Pug-dogs. The chin, or Japanese pug, is a delicate, timid little creature generally black and white, weighing no more than a small cat, and having goggle eyes that stick out like glass marbles. If, at birth, the nose is not considered sufficiently snub, it is pressed in with the finger. Doubtless this process, by stopping up some passage, induces the habit of constant sneezing with which many of these animals are afflicted:—"She looks like a pug sneezing," is a common phrase to denote one particular kind of ugly face. Owing to their extreme delicacy, the greatest care is needed in their management. Formerly, in Daimyōs mansions, the pet pugs were under the care of special women, and were never allowed to set foot out-of-doors. Nevertheless, one—so the true story goes—could not be kept from following its lord's procession, and was therefore taken up into his august palanquin and brought to the capital, which example of fidelity coming to the Sovereign's ears, the little creature was granted official rank. A very light diet is essential:—rice with a trifle of grated dried bonito just to give it a flavour, but no other fish or meat. Eggs, too, are good, and bread and milk or biscuits, but not too much of anything. Contrary to the practice mentioned above, the dealers recommend a modicum of exercise. With care, a chin may live to the age of fourteen or fifteen.
The origin of the chin is obscure, though the probability is in favour of its descent from the Chinese pug, perhaps via Luchu, seeing that the breed can be traced southwards to Satsuma. Such differences as now exist would have arisen from crossing with other small dogs to which breeders frequently resort, because the race is too delicate to propagate itself for many generations unless reinforced from some sturdier stock. Purchasers are therefore apt to be confronted with a dilemma:—either the animal offered to them is pure bred, but sickly; or it is healthy, but not a good specimen. Beware of "legginess." Perfect specimens are undoubtedly very captivating, and one or two of them form charming ornaments to a lady's boudoir. They can be taught tricks, a favourite one being o mawari, that is, turning round and round. The price (1904) varies from about 60 to 80 yen.

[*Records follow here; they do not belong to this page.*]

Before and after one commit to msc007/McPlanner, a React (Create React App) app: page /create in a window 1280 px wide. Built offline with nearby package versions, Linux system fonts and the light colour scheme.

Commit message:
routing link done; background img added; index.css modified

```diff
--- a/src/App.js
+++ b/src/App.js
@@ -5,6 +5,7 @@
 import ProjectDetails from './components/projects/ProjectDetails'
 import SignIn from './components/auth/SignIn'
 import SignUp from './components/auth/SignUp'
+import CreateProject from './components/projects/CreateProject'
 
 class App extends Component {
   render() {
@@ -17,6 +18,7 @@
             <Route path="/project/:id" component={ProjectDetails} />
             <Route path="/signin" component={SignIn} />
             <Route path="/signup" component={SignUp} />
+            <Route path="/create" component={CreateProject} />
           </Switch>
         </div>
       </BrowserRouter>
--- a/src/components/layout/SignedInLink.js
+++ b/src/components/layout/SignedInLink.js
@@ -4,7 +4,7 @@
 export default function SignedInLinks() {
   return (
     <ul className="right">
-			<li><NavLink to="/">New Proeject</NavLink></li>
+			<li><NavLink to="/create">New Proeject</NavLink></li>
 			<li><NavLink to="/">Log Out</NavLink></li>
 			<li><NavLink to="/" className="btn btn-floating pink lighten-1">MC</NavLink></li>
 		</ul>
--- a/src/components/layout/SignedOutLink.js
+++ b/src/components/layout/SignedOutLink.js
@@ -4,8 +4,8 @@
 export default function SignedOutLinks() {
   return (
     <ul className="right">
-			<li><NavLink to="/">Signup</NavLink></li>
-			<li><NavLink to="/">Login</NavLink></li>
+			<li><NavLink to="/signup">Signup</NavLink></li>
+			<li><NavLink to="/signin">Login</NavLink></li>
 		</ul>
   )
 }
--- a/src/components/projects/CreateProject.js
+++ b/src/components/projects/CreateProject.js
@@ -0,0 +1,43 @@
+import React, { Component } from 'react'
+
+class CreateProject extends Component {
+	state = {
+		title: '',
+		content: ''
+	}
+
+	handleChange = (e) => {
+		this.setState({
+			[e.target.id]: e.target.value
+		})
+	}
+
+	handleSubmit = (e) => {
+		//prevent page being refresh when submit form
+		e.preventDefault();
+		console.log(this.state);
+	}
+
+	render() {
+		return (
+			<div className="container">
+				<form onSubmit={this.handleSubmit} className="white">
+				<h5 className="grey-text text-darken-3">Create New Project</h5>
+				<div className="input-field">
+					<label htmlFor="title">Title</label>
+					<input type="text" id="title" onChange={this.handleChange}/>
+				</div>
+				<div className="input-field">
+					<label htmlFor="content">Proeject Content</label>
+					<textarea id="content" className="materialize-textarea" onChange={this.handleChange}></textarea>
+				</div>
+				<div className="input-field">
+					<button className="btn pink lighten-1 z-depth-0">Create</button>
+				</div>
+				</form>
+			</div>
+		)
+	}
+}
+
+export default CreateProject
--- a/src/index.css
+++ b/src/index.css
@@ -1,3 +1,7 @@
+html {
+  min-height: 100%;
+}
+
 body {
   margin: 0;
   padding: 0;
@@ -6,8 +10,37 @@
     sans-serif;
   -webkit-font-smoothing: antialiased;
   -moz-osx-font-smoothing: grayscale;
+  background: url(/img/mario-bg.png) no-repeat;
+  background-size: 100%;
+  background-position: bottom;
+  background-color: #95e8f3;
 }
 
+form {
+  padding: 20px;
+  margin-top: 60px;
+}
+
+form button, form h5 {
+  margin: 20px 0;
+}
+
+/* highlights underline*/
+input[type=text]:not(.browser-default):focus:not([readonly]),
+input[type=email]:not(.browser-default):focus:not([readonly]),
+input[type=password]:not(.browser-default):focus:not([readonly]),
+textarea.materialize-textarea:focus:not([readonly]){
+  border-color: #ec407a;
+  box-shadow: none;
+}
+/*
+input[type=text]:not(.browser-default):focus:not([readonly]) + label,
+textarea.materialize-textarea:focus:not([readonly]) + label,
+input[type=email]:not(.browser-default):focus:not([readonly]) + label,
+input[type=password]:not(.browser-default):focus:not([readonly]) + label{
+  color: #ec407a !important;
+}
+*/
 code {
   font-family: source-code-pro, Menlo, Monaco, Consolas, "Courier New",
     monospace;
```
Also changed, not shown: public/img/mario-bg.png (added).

The Japanese do not look on pugs as dogs. They speak of "dogs and pugs" (inu ya chin), as if the latter formed a distinct species.